Individuals will recommend a shidduch citing "she wears pants", "I'm not
sure she'll cover her hair" etc... I ask what they know about the women
and it usually turns out to be less than one would think necessary to
suggest compatability, other than that she's the neice of a colleague or
daughter of a cousin and they know she's less frum than the rest of the
family or she's interested in politics.

More often than not it turns out she is less frum than they would ever
want to know (or the definition of frum is under great dispute) or yes she
once expressed interest in politics at a family dinner (maybe when she was
talking about volunteering in the campaign of someone I find
reprehensible). Is she bright?  Not necessarily.  Is she interesting?  Not

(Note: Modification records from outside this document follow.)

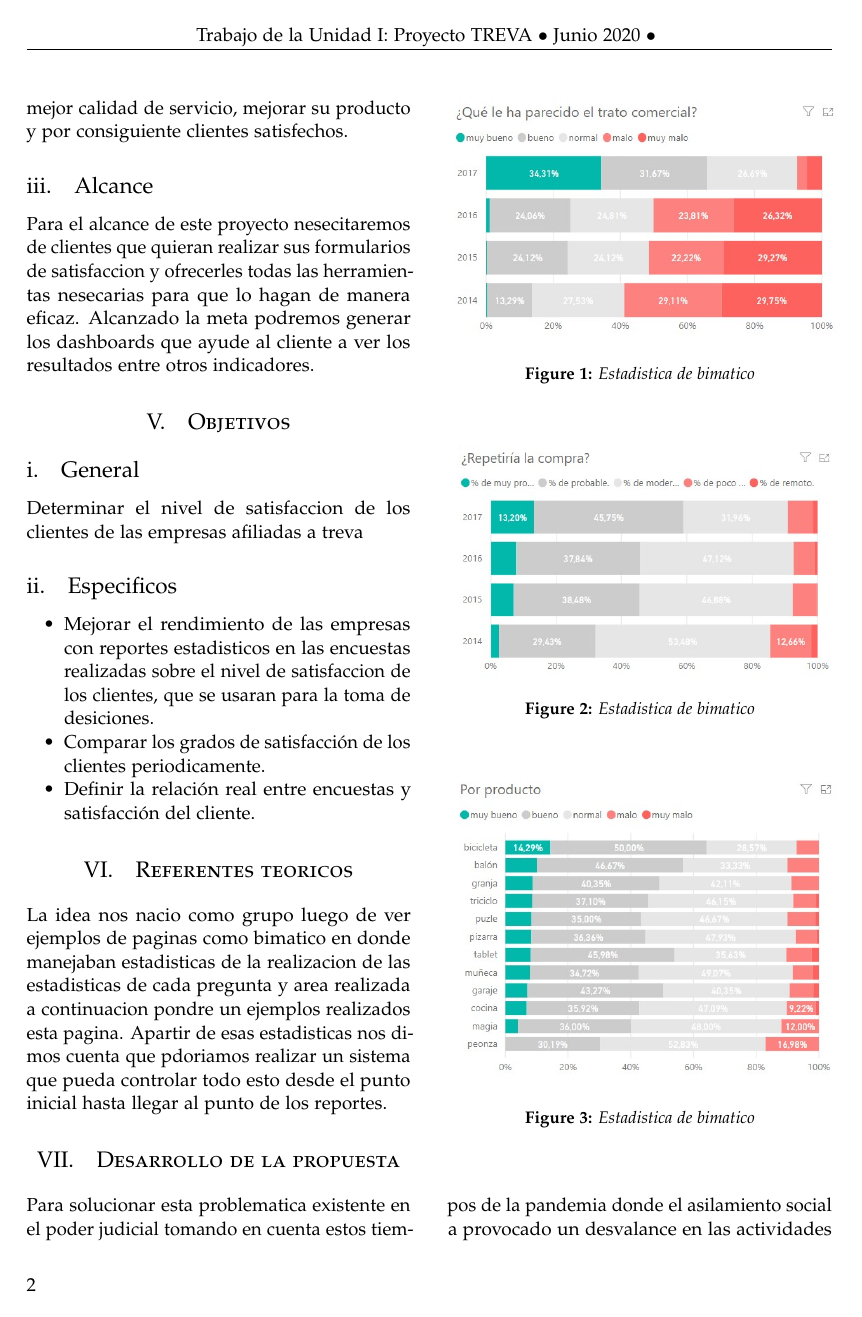
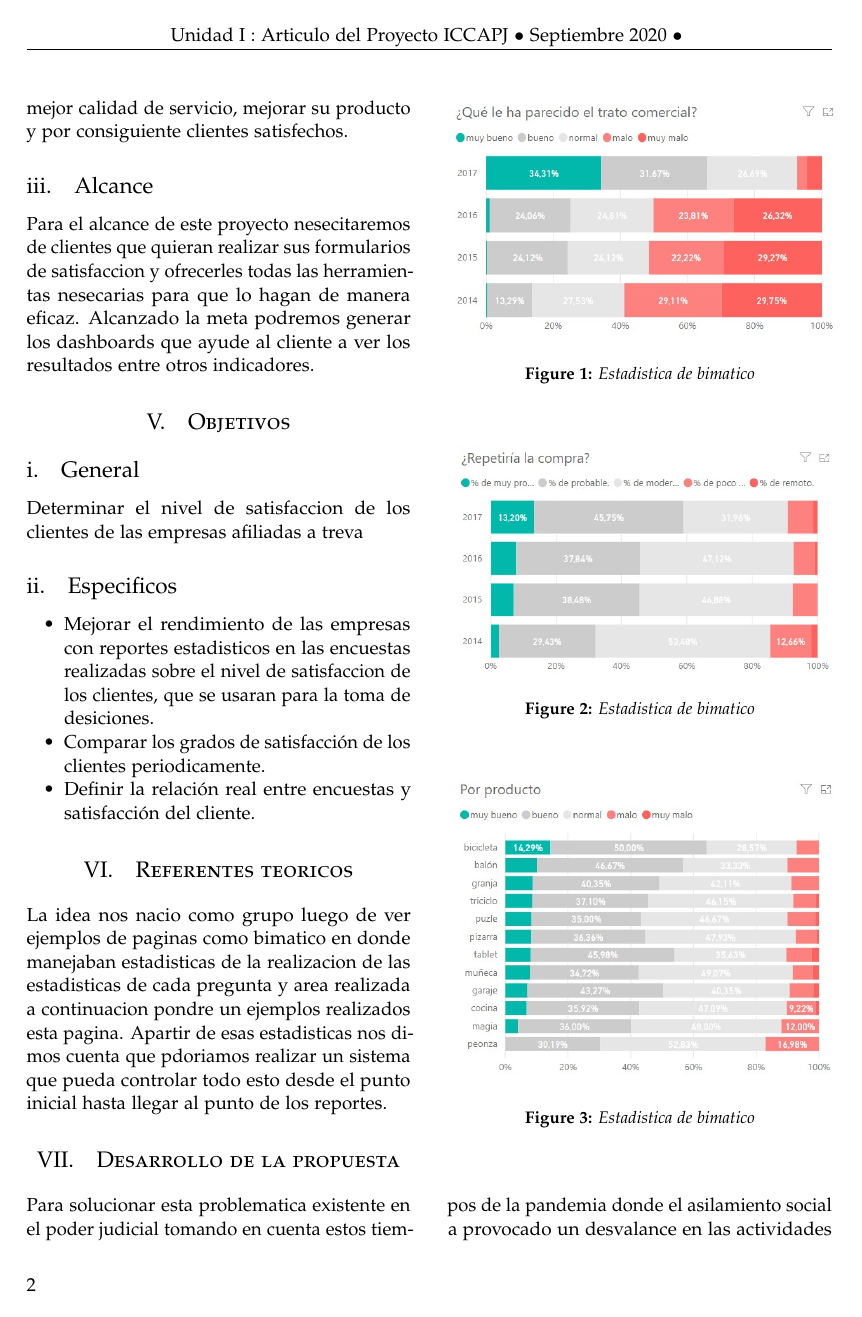
Before and after one commit to FranH20/Contruccion-de-software-documentacion, a LaTeX paper (articulo.tex): page 2 of 4. Compiled offline with pdfLaTeX.

Commit message:
Encabezado

```diff
--- a/articulo.tex
+++ b/articulo.tex
@@ -39,7 +39,7 @@
 \pagestyle{fancy}
 \fancyhead{}
 \fancyfoot{}
-\fancyhead[C]{Trabajo de la Unidad I: Proyecto TREVA $\bullet$ Junio 2020 $\bullet$ }
+\fancyhead[C]{ Unidad I : Articulo del Proyecto ICCAPJ $\bullet$ Septiembre 2020 $\bullet$ }
 \fancyfoot[RO,LE]{\thepage}
 
 
```
Also changed, not shown: articulo.pdf, 1 other file.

While I could go on and on, I agree with the premise SHADCHANIM OPERATE
BASED UPON THE STUPIDEST THINGS.  It is a depressing system.  One can only
review the amazingly bad dates one has gone on to realize that these
people don't know you, what you want, what you are about.  How can someone
who hasn't spoken to you for 20 minutes in the last five years "know" that
this is the "right" person for you?

P.S.  I would be remiss if I didn't point out the authors evident bias (I
usually call it bigotry) in belaboring the emphasis on his personal yichus
(shtut rabbonim in Europe?) while obviously complaining about witheld
information re: geyrus.  Without knowing whether his incident was with a
discovering this status.  To do so is participate in the lowest form of
bigotry and highest form of yichus arrogance around.  As a FFB ben
geyoret, I have been a victim of this particular beut, even having a date
cut off a perfectly nice evening upon discovering this fact.  To lock out
people based upon their parent's (or their own) choice to embrace Judaism
is reprehensible (that does not however make it wrong to discreetly
confirm the kashrus of the conversion procedure itself however).


End of Volume 25 Issue 42